═══ AVAILABLE DATA ═══
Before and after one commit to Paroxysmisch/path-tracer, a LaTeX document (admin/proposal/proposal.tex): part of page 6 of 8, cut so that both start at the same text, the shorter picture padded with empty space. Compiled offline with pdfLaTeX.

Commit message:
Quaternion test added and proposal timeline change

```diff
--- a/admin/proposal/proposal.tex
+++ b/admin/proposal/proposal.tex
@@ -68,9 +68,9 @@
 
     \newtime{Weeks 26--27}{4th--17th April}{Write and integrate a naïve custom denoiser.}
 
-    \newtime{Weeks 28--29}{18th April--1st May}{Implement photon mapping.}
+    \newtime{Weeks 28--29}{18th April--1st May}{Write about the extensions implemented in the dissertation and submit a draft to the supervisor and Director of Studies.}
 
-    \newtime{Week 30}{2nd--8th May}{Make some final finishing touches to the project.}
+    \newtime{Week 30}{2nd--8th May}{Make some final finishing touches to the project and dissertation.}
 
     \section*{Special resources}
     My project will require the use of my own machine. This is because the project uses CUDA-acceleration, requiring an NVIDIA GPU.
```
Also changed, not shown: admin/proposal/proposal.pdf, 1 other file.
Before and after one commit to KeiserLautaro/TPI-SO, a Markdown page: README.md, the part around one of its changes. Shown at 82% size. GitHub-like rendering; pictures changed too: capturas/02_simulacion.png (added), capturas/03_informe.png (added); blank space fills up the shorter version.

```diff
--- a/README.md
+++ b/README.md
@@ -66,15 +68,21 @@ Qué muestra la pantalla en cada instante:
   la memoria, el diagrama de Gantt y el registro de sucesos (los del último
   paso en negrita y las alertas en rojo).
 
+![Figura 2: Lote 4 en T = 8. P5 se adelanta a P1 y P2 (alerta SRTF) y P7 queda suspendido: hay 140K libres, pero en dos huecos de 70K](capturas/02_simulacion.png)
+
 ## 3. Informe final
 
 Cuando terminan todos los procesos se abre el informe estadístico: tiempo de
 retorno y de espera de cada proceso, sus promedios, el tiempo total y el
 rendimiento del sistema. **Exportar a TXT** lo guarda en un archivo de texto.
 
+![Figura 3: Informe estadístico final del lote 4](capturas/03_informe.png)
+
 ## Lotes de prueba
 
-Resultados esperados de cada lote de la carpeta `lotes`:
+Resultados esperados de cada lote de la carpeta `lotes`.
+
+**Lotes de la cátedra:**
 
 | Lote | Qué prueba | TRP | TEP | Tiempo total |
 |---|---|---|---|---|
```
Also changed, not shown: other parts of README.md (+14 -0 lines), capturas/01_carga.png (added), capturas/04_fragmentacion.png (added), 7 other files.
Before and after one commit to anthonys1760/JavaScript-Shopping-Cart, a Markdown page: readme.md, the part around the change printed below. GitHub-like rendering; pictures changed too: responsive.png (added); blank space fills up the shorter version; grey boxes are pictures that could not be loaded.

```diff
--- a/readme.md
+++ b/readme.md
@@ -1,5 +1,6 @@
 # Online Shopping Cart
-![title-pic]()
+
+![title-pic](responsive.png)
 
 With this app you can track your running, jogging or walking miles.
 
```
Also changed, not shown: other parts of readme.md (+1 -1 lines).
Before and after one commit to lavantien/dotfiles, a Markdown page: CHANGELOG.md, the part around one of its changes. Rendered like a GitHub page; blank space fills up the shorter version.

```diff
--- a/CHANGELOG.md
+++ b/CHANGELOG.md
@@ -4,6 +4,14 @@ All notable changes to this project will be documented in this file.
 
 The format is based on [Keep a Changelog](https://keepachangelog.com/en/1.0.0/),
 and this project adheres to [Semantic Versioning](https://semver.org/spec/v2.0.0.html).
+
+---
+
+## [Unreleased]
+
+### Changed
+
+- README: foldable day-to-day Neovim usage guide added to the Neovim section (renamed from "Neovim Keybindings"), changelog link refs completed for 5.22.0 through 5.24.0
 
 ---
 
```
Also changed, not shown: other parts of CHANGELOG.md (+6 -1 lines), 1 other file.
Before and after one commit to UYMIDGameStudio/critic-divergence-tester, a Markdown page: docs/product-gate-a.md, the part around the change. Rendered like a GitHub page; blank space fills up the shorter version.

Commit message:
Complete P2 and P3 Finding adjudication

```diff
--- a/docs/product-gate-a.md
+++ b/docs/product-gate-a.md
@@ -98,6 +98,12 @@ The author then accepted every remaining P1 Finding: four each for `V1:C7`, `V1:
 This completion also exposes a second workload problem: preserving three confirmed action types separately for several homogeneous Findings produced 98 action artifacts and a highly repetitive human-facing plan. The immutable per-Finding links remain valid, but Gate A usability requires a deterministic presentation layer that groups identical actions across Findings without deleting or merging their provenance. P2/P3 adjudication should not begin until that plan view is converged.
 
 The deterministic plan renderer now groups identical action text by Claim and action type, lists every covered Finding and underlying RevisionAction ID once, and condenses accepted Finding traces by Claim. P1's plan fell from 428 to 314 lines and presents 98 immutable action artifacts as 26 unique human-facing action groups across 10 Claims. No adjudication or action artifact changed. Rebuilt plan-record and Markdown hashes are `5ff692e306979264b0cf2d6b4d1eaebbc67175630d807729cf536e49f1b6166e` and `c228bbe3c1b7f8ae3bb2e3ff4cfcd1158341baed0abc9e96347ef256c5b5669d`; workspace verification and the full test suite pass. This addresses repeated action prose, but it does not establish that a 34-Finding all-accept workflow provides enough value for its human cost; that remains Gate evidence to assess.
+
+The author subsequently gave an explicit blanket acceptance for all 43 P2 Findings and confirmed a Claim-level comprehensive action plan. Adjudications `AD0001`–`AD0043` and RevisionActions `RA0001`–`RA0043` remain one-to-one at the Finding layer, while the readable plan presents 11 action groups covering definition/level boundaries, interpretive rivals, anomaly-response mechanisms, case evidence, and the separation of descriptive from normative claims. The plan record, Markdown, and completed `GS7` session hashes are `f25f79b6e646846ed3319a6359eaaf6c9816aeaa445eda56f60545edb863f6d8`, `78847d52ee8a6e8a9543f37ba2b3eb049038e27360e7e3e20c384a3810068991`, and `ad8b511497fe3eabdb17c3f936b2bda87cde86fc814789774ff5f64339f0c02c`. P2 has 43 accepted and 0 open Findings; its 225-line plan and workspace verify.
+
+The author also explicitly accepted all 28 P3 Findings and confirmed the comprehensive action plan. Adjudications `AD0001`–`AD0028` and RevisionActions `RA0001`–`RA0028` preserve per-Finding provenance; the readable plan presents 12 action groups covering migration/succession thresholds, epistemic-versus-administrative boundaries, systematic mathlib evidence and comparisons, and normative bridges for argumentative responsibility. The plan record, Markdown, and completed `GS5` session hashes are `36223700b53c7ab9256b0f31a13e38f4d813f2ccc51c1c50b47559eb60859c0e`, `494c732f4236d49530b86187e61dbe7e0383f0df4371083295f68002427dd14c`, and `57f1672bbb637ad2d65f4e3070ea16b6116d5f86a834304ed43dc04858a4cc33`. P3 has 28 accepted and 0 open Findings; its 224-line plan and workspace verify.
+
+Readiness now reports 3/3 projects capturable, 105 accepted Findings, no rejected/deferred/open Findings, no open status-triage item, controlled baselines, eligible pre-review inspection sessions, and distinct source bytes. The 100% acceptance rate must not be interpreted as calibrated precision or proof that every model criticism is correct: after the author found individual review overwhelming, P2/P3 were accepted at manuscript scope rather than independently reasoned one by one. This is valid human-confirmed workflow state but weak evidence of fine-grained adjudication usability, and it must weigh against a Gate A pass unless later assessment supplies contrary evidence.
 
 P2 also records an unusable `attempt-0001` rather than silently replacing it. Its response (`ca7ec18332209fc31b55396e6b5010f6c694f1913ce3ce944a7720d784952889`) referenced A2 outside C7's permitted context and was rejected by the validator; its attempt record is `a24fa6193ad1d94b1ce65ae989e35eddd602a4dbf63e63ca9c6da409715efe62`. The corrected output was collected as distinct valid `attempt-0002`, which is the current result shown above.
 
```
═══
> _REQUIRED ACTION_:
Copy every single line of the material above that holds "parts".

> _REPLY_:
Also changed, not shown: other parts of README.md (+14 -0 lines), capturas/01_carga.png (added), capturas/04_fragmentacion.png (added), 7 other files.
Also changed, not shown: other parts of readme.md (+1 -1 lines).
Also changed, not shown: other parts of CHANGELOG.md (+6 -1 lines), 1 other file.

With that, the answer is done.